[Stored data]
-------------------------

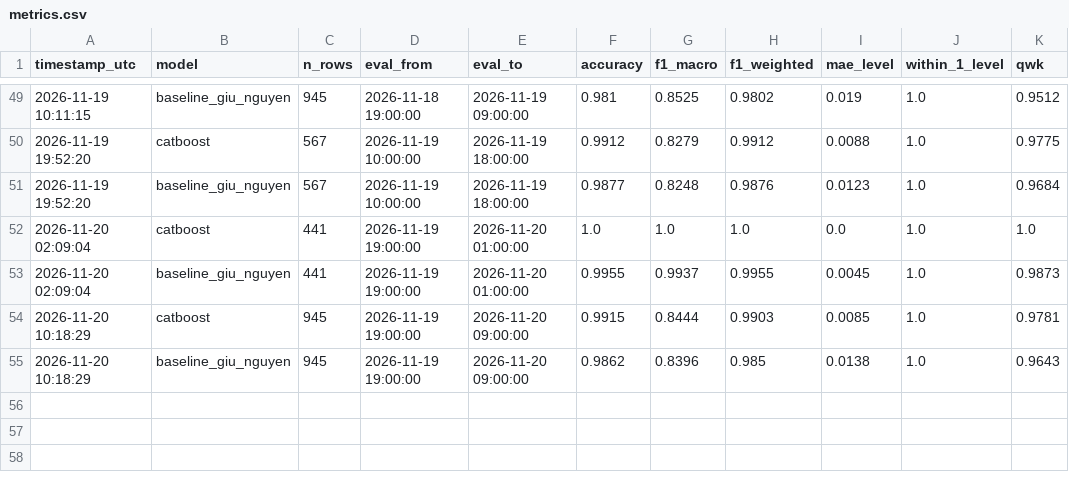
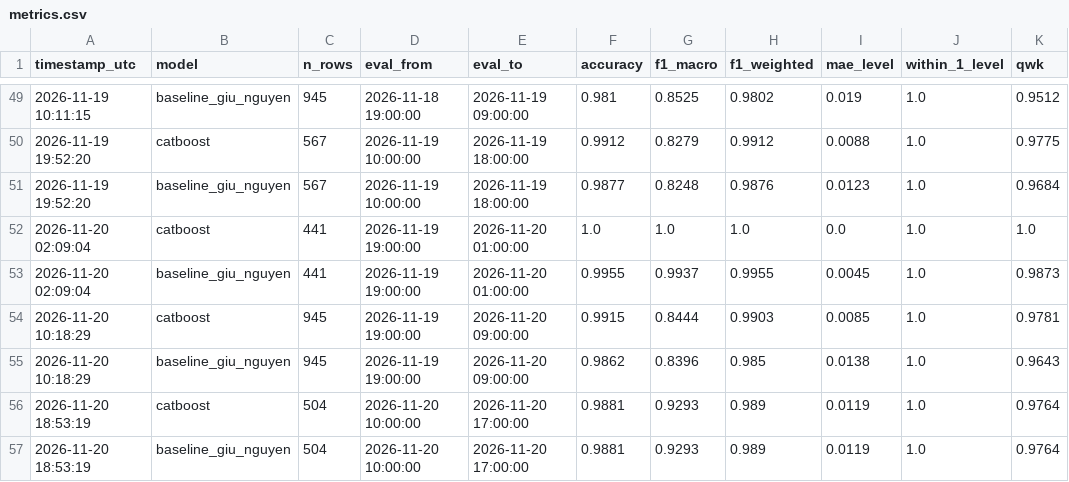
Before and after one commit to nguyenanhtuak456-beep/asthma-prediction-system, a CSV file: predictions/metrics.csv, drawn as a sheet; only a part is shown, gaps mark what is left out.

```diff
--- a/predictions/metrics.csv
+++ b/predictions/metrics.csv
@@ -55 +55,3 @@ timestamp_utc,model,n_rows,eval_from,eval_to,accuracy,f1_macro,f1_weighted,mae_l
 2026-11-20 10:18:29,baseline_giu_nguyen,945,2026-11-19 19:00:00,2026-11-20 09:00:00,0.9862,0.8396,0.985,0.0138,1.0,0.9643
+2026-11-20 18:53:19,catboost,504,2026-11-20 10:00:00,2026-11-20 17:00:00,0.9881,0.9293,0.989,0.0119,1.0,0.9764
+2026-11-20 18:53:19,baseline_giu_nguyen,504,2026-11-20 10:00:00,2026-11-20 17:00:00,0.9881,0.9293,0.989,0.0119,1.0,0.9764
```
Also changed, not shown: predictions/latest_predictions.csv, predictions/metrics_per_class.csv, 2 other files.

-------------------------

* PROBLEM STATEMENT:
For this exercise, return the records above in full and exactly, omitting the images.

* RESPONSE TO THIS TASK:
Before and after one commit to nguyenanhtuak456-beep/asthma-prediction-system, a CSV file: predictions/metrics.csv, drawn as a sheet; only a part is shown, gaps mark what is left out.

```diff
--- a/predictions/metrics.csv
+++ b/predictions/metrics.csv
@@ -55 +55,3 @@ timestamp_utc,model,n_rows,eval_from,eval_to,accuracy,f1_macro,f1_weighted,mae_l
 2026-11-20 10:18:29,baseline_giu_nguyen,945,2026-11-19 19:00:00,2026-11-20 09:00:00,0.9862,0.8396,0.985,0.0138,1.0,0.9643
+2026-11-20 18:53:19,catboost,504,2026-11-20 10:00:00,2026-11-20 17:00:00,0.9881,0.9293,0.989,0.0119,1.0,0.9764
+2026-11-20 18:53:19,baseline_giu_nguyen,504,2026-11-20 10:00:00,2026-11-20 17:00:00,0.9881,0.9293,0.989,0.0119,1.0,0.9764
```
Also changed, not shown: predictions/latest_predictions.csv, predictions/metrics_per_class.csv, 2 other files.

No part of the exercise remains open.